A writer and educator reflects on the idealistic, tumultuous, and eye-opening time she spent as a back-to-the-land hippie homesteader in Kootenays in the 1970s.
What compelled a nice Jewish girl from the suburbs of New York to spend a decade of her life as a hippie homesteader in the BC wilderness? Galena Bay Odyssey traces Ellen Schwartz’s journey from a born-and-raised urbanite who was terrified of the woods to a self-determined logger, cabin-builder, gardener, chicken farmer, apiarist, and woodstove cook living on a communal farm in the Kootenays.
Part memoir, part exploration of what motivated the exodus of young hippies—including American expatriates, like Ellen and her husband, Bill—to go “back to the land” in remote parts of North America during the 1960s and ’70s, this fascinating book explores the era’s naivety, idealism, and sense of adventure. Like most “back to the land” books, Galena Bay Odyssey describes the physical work involved in clearing land, constructing buildings, and living off of what they produced, but it also traces the complicated journey of discovery this experience brought to Ellen and Bill. Now, nearly half a century later, Ellen reflects on what her homesteader experience taught her about living more fully, honestly, and ecologically.
About the Author(s)

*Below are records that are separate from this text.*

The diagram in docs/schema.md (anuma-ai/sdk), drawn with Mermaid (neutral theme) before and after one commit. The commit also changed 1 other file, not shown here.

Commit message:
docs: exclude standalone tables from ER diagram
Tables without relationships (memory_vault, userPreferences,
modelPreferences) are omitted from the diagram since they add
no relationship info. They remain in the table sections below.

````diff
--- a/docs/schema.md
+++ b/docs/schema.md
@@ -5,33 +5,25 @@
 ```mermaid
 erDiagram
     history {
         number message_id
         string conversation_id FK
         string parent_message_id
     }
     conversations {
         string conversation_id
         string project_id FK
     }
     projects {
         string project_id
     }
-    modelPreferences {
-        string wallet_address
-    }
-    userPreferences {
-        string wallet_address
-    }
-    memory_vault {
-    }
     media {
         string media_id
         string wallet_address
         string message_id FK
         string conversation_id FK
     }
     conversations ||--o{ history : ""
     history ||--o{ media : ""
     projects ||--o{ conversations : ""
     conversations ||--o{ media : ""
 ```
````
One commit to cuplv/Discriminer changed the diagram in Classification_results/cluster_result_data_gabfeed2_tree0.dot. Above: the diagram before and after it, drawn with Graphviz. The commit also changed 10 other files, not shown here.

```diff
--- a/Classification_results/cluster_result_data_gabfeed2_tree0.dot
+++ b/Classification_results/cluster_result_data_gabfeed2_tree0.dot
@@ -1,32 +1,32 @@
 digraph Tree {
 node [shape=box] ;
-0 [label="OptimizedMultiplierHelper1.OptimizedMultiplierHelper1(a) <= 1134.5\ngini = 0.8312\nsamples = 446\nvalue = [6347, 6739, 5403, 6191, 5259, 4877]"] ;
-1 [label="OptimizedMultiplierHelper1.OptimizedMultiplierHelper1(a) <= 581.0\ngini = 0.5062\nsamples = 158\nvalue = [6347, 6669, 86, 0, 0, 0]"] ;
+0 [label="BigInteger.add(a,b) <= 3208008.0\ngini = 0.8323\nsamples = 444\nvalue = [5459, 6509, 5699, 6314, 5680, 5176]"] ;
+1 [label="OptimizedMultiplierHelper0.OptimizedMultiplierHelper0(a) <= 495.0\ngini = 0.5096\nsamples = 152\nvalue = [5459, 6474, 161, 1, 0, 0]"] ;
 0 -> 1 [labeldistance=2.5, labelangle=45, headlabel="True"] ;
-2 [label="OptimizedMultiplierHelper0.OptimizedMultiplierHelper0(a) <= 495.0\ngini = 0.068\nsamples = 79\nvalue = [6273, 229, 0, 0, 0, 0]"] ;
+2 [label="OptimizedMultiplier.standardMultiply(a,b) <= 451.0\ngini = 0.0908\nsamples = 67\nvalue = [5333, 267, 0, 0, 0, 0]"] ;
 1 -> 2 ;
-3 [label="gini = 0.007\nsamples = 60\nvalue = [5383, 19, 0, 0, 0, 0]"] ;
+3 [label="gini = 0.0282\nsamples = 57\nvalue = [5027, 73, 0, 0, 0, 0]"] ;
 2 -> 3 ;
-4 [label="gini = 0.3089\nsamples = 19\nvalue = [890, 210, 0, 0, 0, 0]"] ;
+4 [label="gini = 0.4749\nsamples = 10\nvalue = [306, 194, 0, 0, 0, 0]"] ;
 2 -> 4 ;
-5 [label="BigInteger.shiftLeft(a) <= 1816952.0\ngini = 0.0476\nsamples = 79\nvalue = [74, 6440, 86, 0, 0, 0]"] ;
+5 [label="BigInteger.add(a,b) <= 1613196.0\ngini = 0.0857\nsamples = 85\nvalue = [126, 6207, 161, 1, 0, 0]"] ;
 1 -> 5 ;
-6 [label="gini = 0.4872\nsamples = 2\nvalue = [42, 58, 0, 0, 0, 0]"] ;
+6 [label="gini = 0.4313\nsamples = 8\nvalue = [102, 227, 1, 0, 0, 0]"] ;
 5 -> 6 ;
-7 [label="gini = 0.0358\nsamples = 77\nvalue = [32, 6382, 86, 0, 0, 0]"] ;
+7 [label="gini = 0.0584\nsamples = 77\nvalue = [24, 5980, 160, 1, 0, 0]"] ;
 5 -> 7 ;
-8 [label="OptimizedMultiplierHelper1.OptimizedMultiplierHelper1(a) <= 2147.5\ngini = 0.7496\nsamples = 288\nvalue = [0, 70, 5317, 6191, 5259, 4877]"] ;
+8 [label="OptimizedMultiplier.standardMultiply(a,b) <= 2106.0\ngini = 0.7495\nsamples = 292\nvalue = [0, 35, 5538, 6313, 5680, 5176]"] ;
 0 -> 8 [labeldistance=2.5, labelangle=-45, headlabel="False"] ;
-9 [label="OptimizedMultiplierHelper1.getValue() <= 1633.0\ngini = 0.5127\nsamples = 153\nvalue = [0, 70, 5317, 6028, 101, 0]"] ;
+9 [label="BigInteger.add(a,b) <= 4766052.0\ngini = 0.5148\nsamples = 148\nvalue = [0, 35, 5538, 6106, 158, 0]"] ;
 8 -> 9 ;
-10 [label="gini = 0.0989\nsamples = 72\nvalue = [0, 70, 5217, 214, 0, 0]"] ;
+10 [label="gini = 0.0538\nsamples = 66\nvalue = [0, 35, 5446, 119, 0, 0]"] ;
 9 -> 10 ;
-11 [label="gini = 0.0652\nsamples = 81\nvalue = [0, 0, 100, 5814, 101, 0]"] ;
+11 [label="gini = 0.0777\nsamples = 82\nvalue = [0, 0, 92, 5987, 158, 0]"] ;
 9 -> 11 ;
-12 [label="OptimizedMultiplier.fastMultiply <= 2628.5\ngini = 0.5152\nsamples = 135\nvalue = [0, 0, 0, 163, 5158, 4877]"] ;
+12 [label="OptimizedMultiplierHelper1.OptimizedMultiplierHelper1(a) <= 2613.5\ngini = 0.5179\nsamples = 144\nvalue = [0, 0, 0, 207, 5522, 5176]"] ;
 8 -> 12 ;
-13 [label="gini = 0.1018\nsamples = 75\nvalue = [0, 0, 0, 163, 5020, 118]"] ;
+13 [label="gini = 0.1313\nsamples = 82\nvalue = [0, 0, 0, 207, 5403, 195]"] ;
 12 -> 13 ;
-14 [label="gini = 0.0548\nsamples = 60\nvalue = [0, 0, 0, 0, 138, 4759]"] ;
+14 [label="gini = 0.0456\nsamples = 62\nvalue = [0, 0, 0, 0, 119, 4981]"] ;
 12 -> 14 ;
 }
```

Ellen Schwartz is the author of eighteen award-winning books for children, as well as one non-fiction book for adults, a collection of profiles of women singer-songwriters. In addition to writing books, Ellen works as a corporate writer and editor and as a freelance magazine writer who has published hundreds of magazine articles. Ellen has taught creative writing classes for many years at the college and university levels. Her passions include reading, jazz dancing, baking, and hiking. After a decade of being hippie homesteaders in the Kootenay region of British Columbia, Ellen and her husband now live in Burnaby, BC.
“In the 1970s, many people talked about getting back to the land, but few did; even fewer were as successful as Ellen and Bill Schwartz. With humour and impressive honesty, this vivid narrative maps a journey of idealism turned into action. Reading this memoir is like perusing the homesteading pages of the Whole Earth Catalog."
—Calvin Wharton, author of This Here Paradise
“I was fascinated reading vivid scenes of Ellen and Bill pushing up against the harsh Kootenay climate, isolation, wild animals, and society's expectations. How the land they ‘went back to’ offered a valuable education. Two city kids discovering trust, resilience, their own unique capabilities and identities, and the possibilities of a truly equal partnership.”
—Tara McGuire, author of Holden After and Before: Love Letter for a Son Lost to Overdose
“Ellen Schwartz went this way—and not that way—more than once in her life. For sure, circumstances shaped these decisions, but something deep held true, an essence of heart and of values that reveals the soul of the person. And we see that this is how the world changes for the better.”
—Judith Plant, author of Culture Gap: Towards a New World in the Yalakom Valley
"This is the compelling story of a woman who leaves her country for the love of a man to make their way in the Canadian backwoods. Ellen Schwartz writes in such a generous, open-hearted way that as you struggle with the couple you'll come to understand their dream of idealism and courage."
—Beryl Young, award-winning author of Miles To Go and A Boy Named Tommy Douglas